Since the most recent JOLTS data is from February, it provides the last baseline for how strong the US labor market was heading into the COVID-19 Crisis. The purpose of today’s review is threefold:
- How robust was the US workforce in February?
- How bad did it get in the last economic cycle?
- How much did the US labor force improve a year after the 2009 lows? And two years later, as the current downturn will hopefully be shorter than during the Financial Crisis?
Here are the answers from the latest edition of JOLTS. Just note that while most commentators look at the levels of each data point in the report, we always adjust it for the size of the US labor force so we can compare current data to prior cycles.

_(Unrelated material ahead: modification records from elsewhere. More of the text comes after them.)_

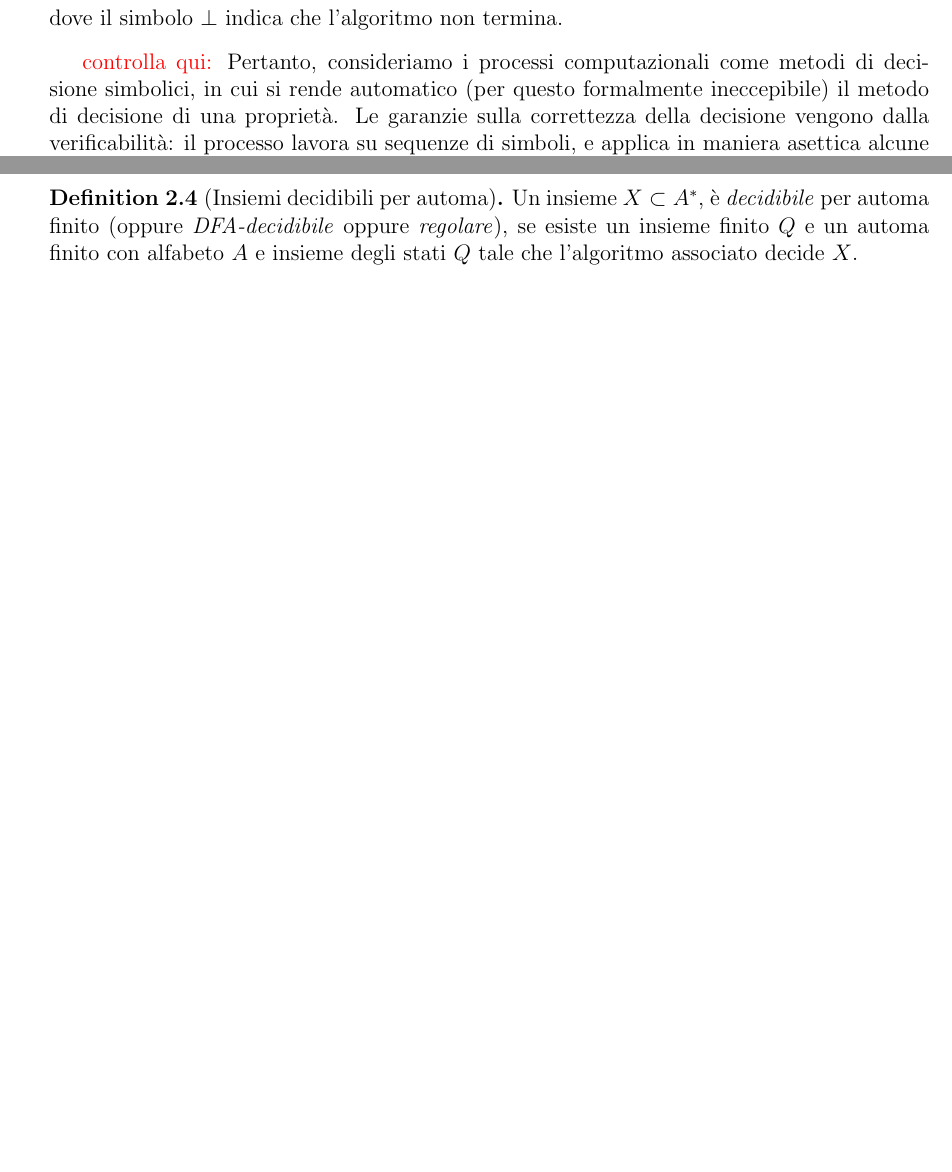
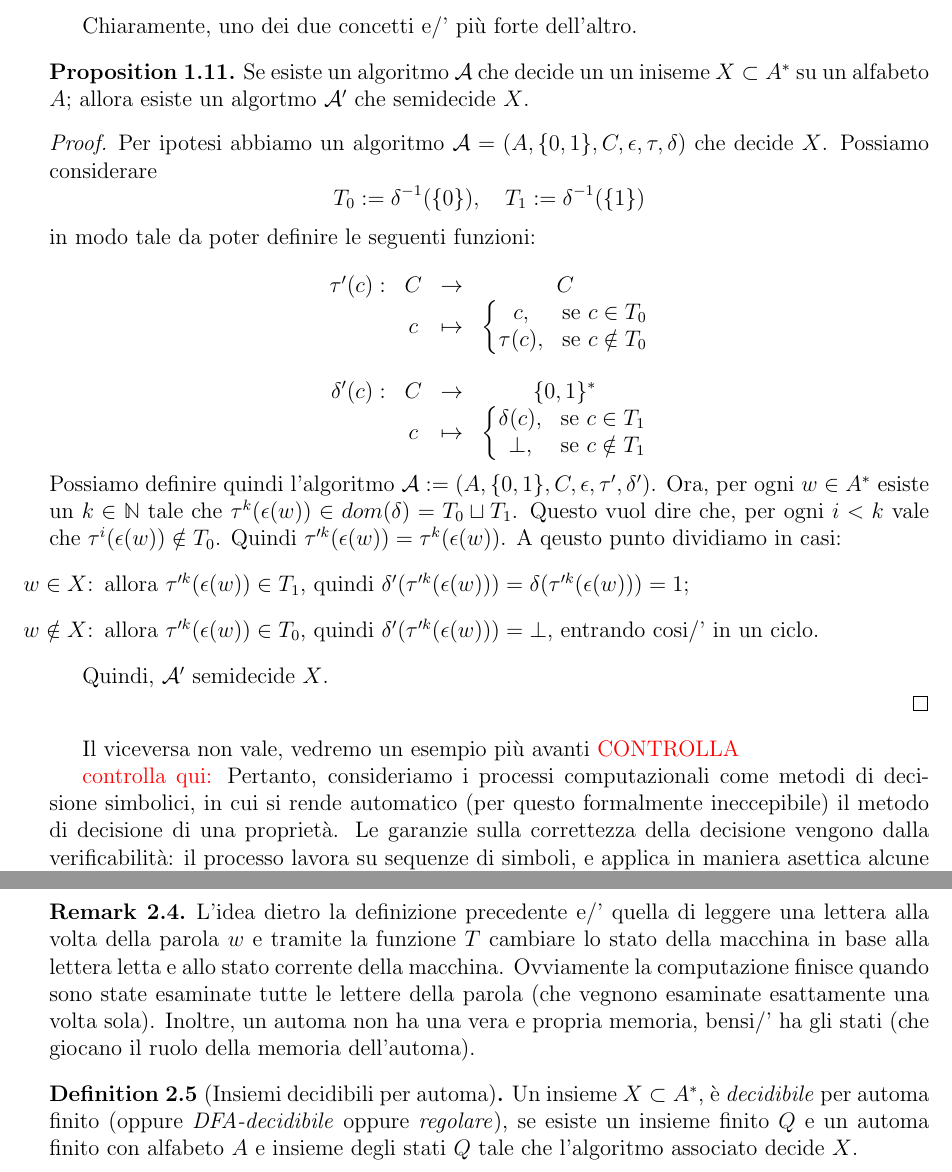
Before and after one commit to potewww/IN410___dispense, a LaTeX document (main.tex, which reads automi_finiti.tex, intro.tex): two parts of pages 4 and 5 of 38 before the commit and two parts of pages 4 and 6 of 38 after it, joined at a grey line, cut at the place of the change, the shorter picture padded with empty space. Compiled offline with pdfLaTeX.

Commit message:
psuh automi

```diff
--- a/automi_finiti.tex
+++ b/automi_finiti.tex
@@ -49,7 +49,16 @@ L'algoritmo associato ad un automa di alfabeto $A$ e insieme degli stati $Q$ è
 \end{itemize}
 \end{defi}
 
-
+\begin{rema}
+    L'idea dietro la definizione precedente e/'
+    quella di leggere una lettera alla volta della parola $w$
+    e tramite la funzione $T$ cambiare lo stato della macchina in base alla lettera letta
+    e allo stato corrente della macchina.
+    Ovviamente la computazione finisce quando sono state esaminate tutte le lettere
+    della parola (che vegnono esaminate esattamente una volta sola).
+    Inoltre, un automa non ha una vera e propria memoria,
+    bensi/' ha gli stati (che giocano il ruolo della memoria dell'automa).
+\end{rema}
 
 \begin{defi}[Insiemi decidibili per automa]\label{def:5}
 Un insieme $X\subset A^*$, è \textit{decidibile} per automa finito (oppure \textit{DFA-decidibile} oppure \textit{regolare}), se esiste un insieme finito $Q$ e un automa finito con alfabeto $A$ e insieme degli stati $Q$ tale che l'algoritmo associato decide $X$.
--- a/intro.tex
+++ b/intro.tex
@@ -156,9 +156,75 @@ f_{\mathcal A}(x)=
 \bot, & \text{se } x\notin X,
 \end{cases}
 \]
-dove il simbolo $\bot$ indica che l'algoritmo non termina.
 \end{defi}
 
+Chiaramente, uno dei due concetti e/' più forte dell'altro.
+\begin{prop}
+    Se esiste un algoritmo
+    $\mathcal A$
+    che decide un un iniseme
+    $X \subset A^*$ su un alfabeto $A$;
+    allora esiste un algortmo $\mathcal A'$
+    che semidecide $X$.
+    \begin{proof}
+        Per ipotesi abbiamo un algoritmo
+        $\mathcal A = (A,\{ 0,1\},C,\epsilon,\tau , \delta)$
+        che decide $X$.
+        Possiamo considerare
+        \[
+        T_0:=\delta^{-1}(\{0\}), \quad  T_1:=\delta^{-1}(\{1\})
+        \]
+        in modo tale da poter definire le seguenti funzioni:
+        \[
+        \begin{matrix}
+        \tau'(c): & C & \to & C
+            \\ & c & \mapsto &
+        \left\{
+            \begin{matrix}
+                c, & \text{se } c \in T_0
+                \\
+                \tau (c), & \text{se } c \notin T_0
+            \end{matrix}
+        \right.
+        \end{matrix}
+        \]
+        \[
+        \begin{matrix}
+        \delta'(c): & C &\to & \{0,1\}^*
+        \\& c & \mapsto &
+        \left\{
+            \begin{matrix}
+                \delta (c), & \text{se } c \in T_1
+                \\
+                \bot, & \text{se } c \notin T_1
+            \end{matrix}
+        \right.
+        \end{matrix}
+        \]
+    Possiamo definire quindi l'algoritmo
+    $\mathcal A := (A,\{ 0,1\},C,\epsilon,\tau' , \delta')$.
+        Ora, per ogni
+        $w \in A^*$
+        esiste un $k \in \mathbb N$
+        tale che $\tau ^k(\epsilon (w)) \in dom(\delta)=T_0 \sqcup T_1$.
+        Questo vuol dire che, per ogni $i <k$ vale che
+        $\tau ^i(\epsilon (w))\notin T_0$.
+        Quindi $\tau'^{k}(\epsilon(w))=\tau^{k}(\epsilon(w))$.
+    A qeusto punto dividiamo in casi:
+    \begin{itemize}
+        \item[$w \in X$:] allora $\tau'^{k}(\epsilon(w)) \in T_1$, quindi
+        $\delta'(\tau'^{k}(\epsilon(w)))=\delta (\tau'^{k}(\epsilon(w)))=1$;
+
+        \item[$w \notin X$:] allora $\tau'^{k}(\epsilon(w)) \in T_0$, quindi
+        $\delta'(\tau'^{k}(\epsilon(w)))=\bot$, entrando cosi/' in un ciclo.
+    \end{itemize}
+
+    Quindi, $\mathcal A' $ semidecide $X$.
+
+    \end{proof}
+\end{prop}
+
+Il viceversa non vale, vedremo un esempio più avanti \textcolor{red}{CONTROLLA}
 
 \textcolor{red}{controlla qui:}
 Pertanto, consideriamo i processi computazionali come metodi di decisione simbolici, in cui si rende automatico (per questo formalmente ineccepibile) il metodo di decisione di una proprietà. Le garanzie sulla correttezza della decisione vengono dalla verificabilità: il processo lavora su sequenze di simboli, e applica in maniera asettica alcune regole di trasformazione (i principi deduttivi) in maniera puntuale: da cui viene la richiesta specifica che le regole di trasformazione siano locali, applicabili in tempo finito e soprattutto in modo che la verifica della corretta applicazione sia finita.
```
Also changed, not shown: prerequisiti.tex (+35 -29 lines), main.pdf, automi_finiti.tex (6 more changed lines), 5 other files.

#1: Job Openings as a percentage of the labor force:
- Dropped to 4.18% in February 2020 compared to the record high of 4.62% in November 2018.

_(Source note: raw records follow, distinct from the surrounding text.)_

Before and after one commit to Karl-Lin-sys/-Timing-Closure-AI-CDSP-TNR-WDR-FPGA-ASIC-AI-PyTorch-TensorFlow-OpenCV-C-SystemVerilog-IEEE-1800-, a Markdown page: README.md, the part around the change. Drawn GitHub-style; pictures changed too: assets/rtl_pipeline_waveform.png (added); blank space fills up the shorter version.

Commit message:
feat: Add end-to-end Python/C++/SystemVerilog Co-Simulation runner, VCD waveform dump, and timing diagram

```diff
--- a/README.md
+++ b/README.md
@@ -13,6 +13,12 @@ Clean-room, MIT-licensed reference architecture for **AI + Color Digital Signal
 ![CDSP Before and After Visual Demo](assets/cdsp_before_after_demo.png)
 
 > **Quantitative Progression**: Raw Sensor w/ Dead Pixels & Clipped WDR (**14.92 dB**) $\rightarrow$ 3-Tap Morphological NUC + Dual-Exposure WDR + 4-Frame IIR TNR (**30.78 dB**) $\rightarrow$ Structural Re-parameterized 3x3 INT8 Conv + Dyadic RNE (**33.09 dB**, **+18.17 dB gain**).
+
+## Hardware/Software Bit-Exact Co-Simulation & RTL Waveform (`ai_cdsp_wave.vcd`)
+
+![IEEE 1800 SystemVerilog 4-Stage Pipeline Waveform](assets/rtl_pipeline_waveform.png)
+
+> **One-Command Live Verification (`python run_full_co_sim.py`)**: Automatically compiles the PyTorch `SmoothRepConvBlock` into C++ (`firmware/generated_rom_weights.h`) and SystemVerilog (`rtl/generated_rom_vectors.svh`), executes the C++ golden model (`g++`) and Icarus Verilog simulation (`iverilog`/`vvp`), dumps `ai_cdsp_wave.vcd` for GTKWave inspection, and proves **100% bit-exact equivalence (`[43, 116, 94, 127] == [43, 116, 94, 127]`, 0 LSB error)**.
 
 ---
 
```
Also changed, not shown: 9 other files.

- Peaked at 3.26% in April 2006 and fell to a record low of 1.47% in July 2009.
- Rose to 2.03% in July 2010 and 2.40% in July 2011.
Takeaway: job openings as a percentage of the labor force going into the coronavirus pandemic exceeded peak levels reached in the last two economic cycles. But as we’ve noted for months, this rate had been rolling over since late 2018. We expect the economic fallout from COVID-19 to exacerbate this trend greatly in the coming months.

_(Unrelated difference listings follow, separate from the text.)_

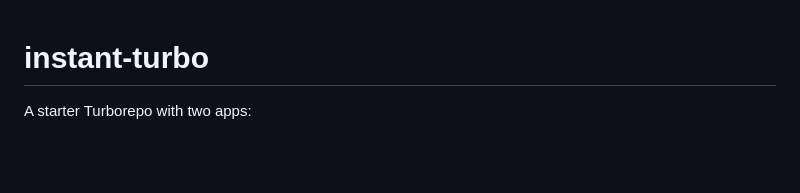
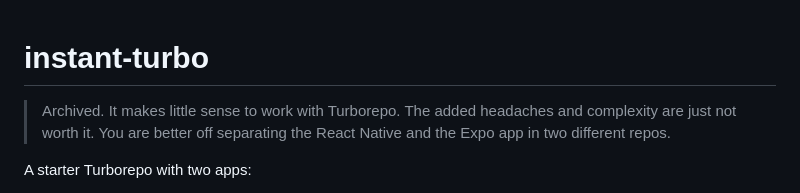
Before and after one commit to olegkorol/instant-turbo, a Markdown page: README.md, the part around the change. GitHub-like rendering; blank space fills up the shorter version.

```diff
--- a/README.md
+++ b/README.md
@@ -1,4 +1,6 @@
 # instant-turbo
+
+> Archived. It makes little sense to work with Turborepo. The added headaches and complexity are just not worth it. You are better off separating the React Native and the Expo app in two different repos.
 
 A starter Turborepo with two apps:
 
```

The 2008/2009 experience shows this rate could fall by +179 basis points from the peak, but it rebounded almost 100 basis points within two years.We expect the current crisis to be worse short-term, but also recover faster. Fortunately, job openings started at a much higher base than during the last economic cycle.
#2: Hires as a percentage of the labor force:
- Edged down slightly to 3.58% in February versus the post-recession high of 3.69% in April 2019. February’s rate was around levels reached in the last cycle, but below the high of 3.68% in July 2006.
- Bottomed at 2.35% in June 2009. (Remember that US equities bottomed in March 2009)
- Increased to 2.68% in June 2010 and 2.85% in June 2011.
Takeaway: it took a long time for employers to start actually hiring again in the last economic cycle. That said, as Nick’s recent analysis showed, there were 1.0 million more workers “on temporary layoff” last month than February which was roughly a third of the total rise in unemployment. Therefore, we should see a quicker uptake in hiring this time around as stores/restaurants/bars/etc. can reopen to customers.
#3: Quits as a percentage of the workforce:
- Fell to 2.13% in February compared to the post-recession high of 2.21% in July 2019. Quits as a percentage of the labor force still bests the high of 2.03% in September 2005 during the last cycle.
- Bottomed at 1.01% in August 2009.
- Increased to 1.20% in August 2010 and 1.33% in August 2011.
Takeaway: quits as a percentage of the workforce is an especially important data point since workers do not tend to voluntarily leave their job unless they have already secured a higher paying and better position. This rate will obviously take a big hit in March, but it will be a key figure to watch to gauge the strength of the recovery and worker confidence once the economy restarts.
#4: Layoffs and discharges as a percentage of the labor force:
- Was essentially unchanged at 1.07% as of February, close to the current cycle low of 1.00% in September 2016.
- Troughed at 1.16% in December 2006 and reached a high of 1.72% in April 2009.
- Fell to 1.13% in April 2010 and 1.16% in April 2011.
Takeaway: layoffs and discharges could spike even higher than in the last cycle, but it is fortunately coming off a near-record low base. It should also drop off quickly as the economy reopens.
#5: Our “Take This Job and Shove It” indicator, or quits to total separations:
- Rose to 62.9% in February compared to the record high of 63.5% in March 2019.
- Peaked at 58.8% in August 2006 and bottomed at 36.5% in April 2009.
- Rose to 48.1% in April 2010 and 47.2% in April 2011.
Takeaway: just like the quits rate, our “Take this job and shove it” indicator will be a critical tell about the strength of the US economic recovery.
Bottom line: although the US labor market had been slowing prior to COVID-19, it remained in robust shape as of February which should help buttress the current crisis. There are also many parts of the economy still running (albeit differently, from home). While the latest crisis should hurt the US economy more than the 2008/2009 experience in the short-term, it should also recover quicker.